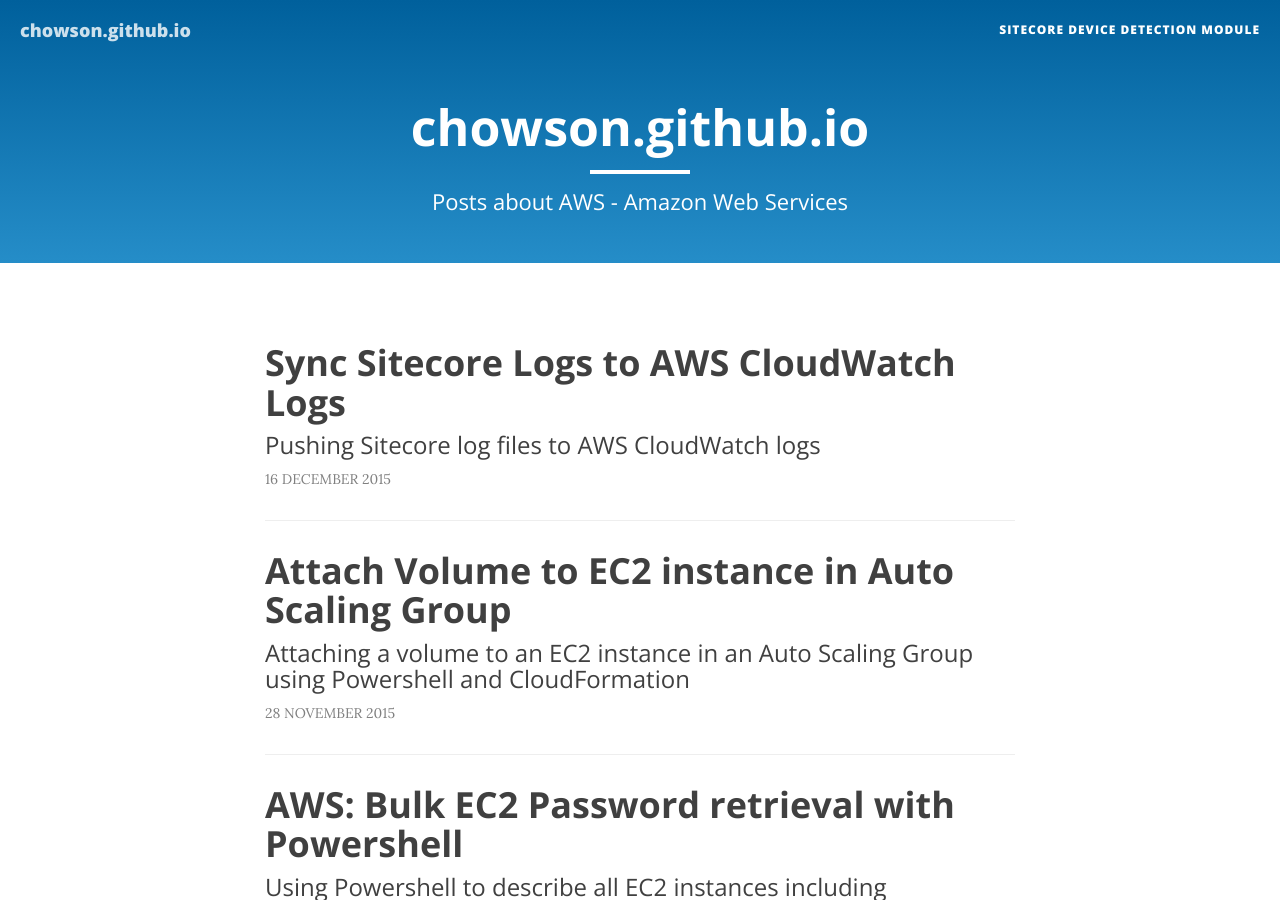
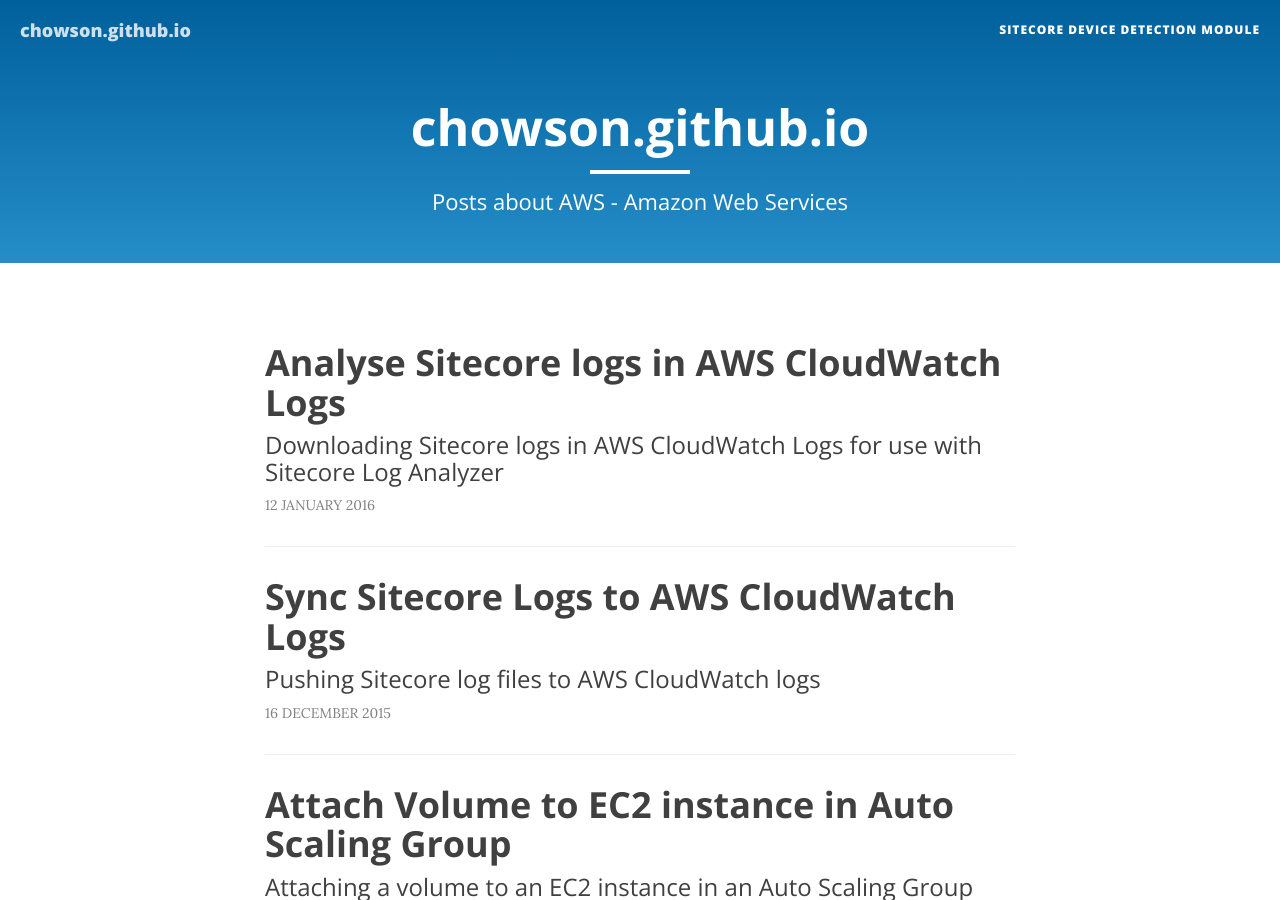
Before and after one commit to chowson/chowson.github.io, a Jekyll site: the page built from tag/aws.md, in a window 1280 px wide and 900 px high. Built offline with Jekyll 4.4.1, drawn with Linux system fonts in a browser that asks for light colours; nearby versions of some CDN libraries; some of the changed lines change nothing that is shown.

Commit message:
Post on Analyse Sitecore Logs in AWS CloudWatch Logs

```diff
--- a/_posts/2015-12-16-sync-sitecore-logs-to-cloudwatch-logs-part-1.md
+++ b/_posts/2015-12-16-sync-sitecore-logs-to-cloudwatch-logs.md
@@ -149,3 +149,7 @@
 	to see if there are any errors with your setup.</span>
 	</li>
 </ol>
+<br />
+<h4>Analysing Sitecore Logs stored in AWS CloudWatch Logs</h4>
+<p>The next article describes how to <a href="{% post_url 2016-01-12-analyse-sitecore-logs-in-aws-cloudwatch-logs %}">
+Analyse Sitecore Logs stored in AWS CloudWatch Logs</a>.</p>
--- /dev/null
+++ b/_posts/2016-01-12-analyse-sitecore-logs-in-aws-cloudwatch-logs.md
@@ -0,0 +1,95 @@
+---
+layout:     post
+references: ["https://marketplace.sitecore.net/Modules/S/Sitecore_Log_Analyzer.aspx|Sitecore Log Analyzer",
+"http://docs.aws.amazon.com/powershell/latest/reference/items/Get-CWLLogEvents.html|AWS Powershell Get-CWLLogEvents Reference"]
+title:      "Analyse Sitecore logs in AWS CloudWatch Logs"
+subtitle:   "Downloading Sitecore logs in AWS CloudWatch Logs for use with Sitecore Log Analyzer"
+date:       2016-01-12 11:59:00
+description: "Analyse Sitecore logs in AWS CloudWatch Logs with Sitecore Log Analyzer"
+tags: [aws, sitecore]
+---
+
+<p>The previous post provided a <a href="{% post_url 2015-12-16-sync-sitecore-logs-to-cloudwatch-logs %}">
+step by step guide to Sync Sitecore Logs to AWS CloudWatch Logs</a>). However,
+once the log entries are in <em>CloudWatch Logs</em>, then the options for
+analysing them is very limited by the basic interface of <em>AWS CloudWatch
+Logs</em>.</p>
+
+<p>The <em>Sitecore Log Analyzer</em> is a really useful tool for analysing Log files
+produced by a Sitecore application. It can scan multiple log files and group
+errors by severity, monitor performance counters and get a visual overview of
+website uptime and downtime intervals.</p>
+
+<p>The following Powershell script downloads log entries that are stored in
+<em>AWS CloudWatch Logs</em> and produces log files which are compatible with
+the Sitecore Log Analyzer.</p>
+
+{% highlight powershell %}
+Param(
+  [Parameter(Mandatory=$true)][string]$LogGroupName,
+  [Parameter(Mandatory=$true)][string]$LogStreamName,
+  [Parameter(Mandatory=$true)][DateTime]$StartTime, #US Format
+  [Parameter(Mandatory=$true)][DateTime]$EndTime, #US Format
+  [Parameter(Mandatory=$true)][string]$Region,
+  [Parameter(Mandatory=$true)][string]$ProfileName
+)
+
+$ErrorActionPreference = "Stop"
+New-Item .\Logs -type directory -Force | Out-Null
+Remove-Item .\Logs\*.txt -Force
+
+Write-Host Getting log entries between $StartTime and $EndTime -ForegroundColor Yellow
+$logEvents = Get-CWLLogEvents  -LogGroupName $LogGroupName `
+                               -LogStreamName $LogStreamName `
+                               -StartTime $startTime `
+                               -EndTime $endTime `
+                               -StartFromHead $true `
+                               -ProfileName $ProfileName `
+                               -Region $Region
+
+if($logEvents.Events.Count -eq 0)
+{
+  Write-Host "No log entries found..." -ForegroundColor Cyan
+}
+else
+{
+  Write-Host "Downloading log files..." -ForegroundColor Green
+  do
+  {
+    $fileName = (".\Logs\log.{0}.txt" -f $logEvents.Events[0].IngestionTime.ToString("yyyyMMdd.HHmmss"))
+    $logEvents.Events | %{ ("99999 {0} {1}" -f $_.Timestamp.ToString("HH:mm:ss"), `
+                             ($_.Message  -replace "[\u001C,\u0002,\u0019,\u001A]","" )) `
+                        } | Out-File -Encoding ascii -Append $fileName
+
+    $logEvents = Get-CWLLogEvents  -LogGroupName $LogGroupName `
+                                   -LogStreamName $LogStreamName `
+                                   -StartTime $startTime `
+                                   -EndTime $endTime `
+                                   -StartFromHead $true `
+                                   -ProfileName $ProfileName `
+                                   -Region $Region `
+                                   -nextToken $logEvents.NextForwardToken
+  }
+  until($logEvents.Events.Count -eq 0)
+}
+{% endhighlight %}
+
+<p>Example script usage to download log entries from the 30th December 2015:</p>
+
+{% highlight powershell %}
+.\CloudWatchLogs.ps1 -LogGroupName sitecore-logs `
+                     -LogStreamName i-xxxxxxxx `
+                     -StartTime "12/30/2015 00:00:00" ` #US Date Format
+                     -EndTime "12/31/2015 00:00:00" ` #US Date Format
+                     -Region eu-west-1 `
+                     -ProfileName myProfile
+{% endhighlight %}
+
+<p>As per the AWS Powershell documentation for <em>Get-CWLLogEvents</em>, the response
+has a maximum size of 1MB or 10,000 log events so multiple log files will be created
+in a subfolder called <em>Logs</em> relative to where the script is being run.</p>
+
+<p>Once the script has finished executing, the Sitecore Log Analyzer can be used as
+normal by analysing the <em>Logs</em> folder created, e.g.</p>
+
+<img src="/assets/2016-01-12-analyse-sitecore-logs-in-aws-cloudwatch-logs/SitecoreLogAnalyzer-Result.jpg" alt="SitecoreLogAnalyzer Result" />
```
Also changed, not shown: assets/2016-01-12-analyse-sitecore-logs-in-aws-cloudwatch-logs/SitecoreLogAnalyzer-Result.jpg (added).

-=-=-

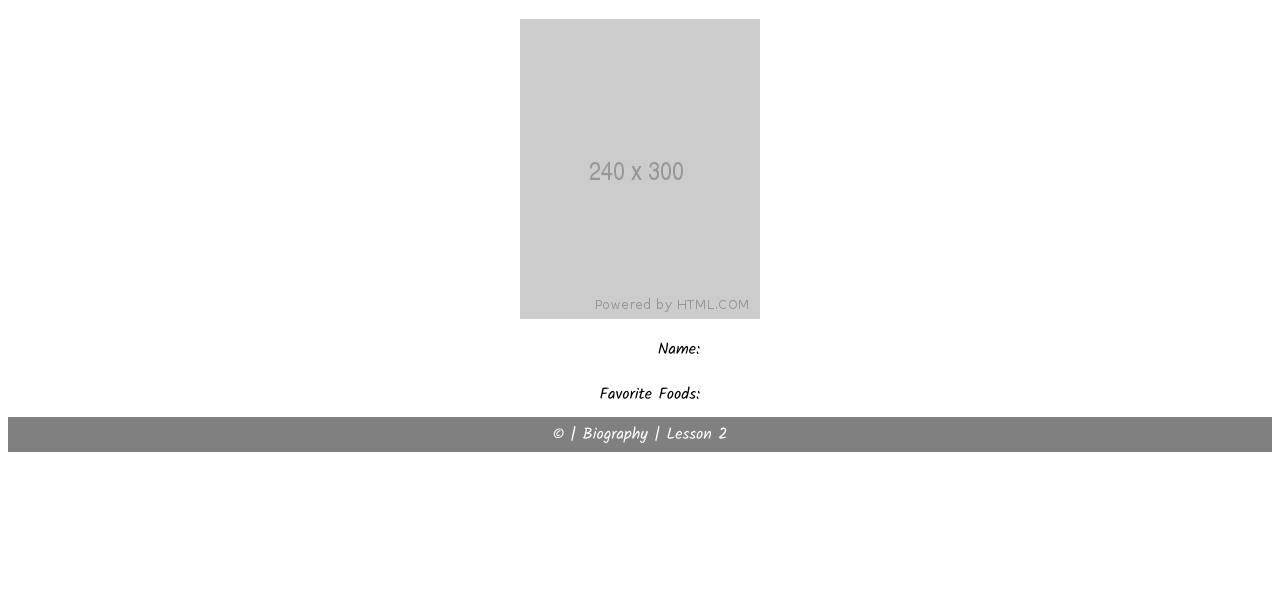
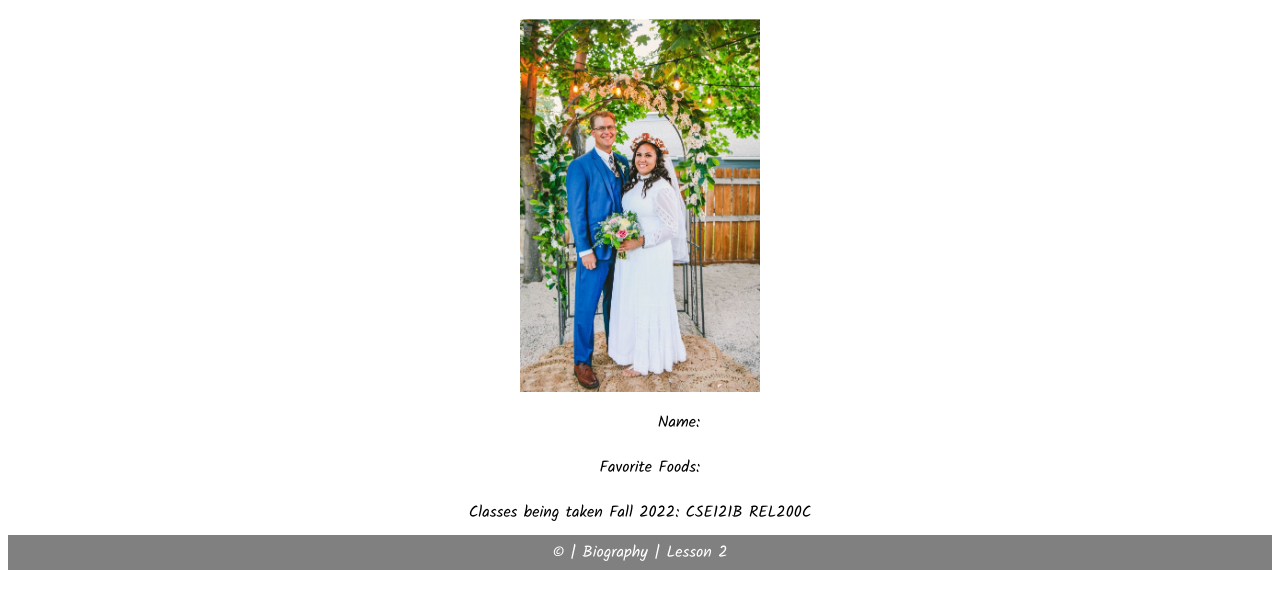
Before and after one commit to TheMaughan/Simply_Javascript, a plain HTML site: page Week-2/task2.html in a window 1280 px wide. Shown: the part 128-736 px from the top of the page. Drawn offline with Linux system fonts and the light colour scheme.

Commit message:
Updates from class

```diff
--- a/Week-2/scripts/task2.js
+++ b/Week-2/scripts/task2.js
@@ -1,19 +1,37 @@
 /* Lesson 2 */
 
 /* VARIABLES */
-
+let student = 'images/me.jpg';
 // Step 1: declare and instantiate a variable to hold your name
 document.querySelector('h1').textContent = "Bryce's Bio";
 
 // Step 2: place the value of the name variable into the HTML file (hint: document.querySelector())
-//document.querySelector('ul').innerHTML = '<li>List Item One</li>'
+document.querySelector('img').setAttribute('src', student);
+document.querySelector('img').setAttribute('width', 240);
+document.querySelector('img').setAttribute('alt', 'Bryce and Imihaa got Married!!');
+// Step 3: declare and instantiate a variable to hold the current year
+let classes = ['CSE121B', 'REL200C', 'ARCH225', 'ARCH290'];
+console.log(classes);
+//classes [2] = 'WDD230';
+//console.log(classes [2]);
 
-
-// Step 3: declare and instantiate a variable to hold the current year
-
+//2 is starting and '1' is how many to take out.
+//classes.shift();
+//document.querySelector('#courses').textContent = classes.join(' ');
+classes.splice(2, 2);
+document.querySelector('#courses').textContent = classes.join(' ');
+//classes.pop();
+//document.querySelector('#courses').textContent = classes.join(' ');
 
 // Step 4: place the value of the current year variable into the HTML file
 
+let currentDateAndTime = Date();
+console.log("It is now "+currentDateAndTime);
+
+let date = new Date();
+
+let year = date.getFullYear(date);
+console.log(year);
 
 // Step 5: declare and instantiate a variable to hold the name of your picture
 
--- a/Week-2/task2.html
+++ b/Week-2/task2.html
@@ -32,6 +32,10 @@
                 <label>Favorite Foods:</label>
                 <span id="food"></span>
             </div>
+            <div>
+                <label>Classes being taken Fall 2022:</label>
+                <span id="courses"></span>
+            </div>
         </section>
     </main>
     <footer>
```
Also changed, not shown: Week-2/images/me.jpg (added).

-=-=-

→ **Task to complete**: From the data above, gather every line that includes the word "Mandatory".

→ **Result of this task**:
+  [Parameter(Mandatory=$true)][string]$LogGroupName,
+  [Parameter(Mandatory=$true)][string]$LogStreamName,
+  [Parameter(Mandatory=$true)][DateTime]$StartTime, #US Format
+  [Parameter(Mandatory=$true)][DateTime]$EndTime, #US Format
+  [Parameter(Mandatory=$true)][string]$Region,
+  [Parameter(Mandatory=$true)][string]$ProfileName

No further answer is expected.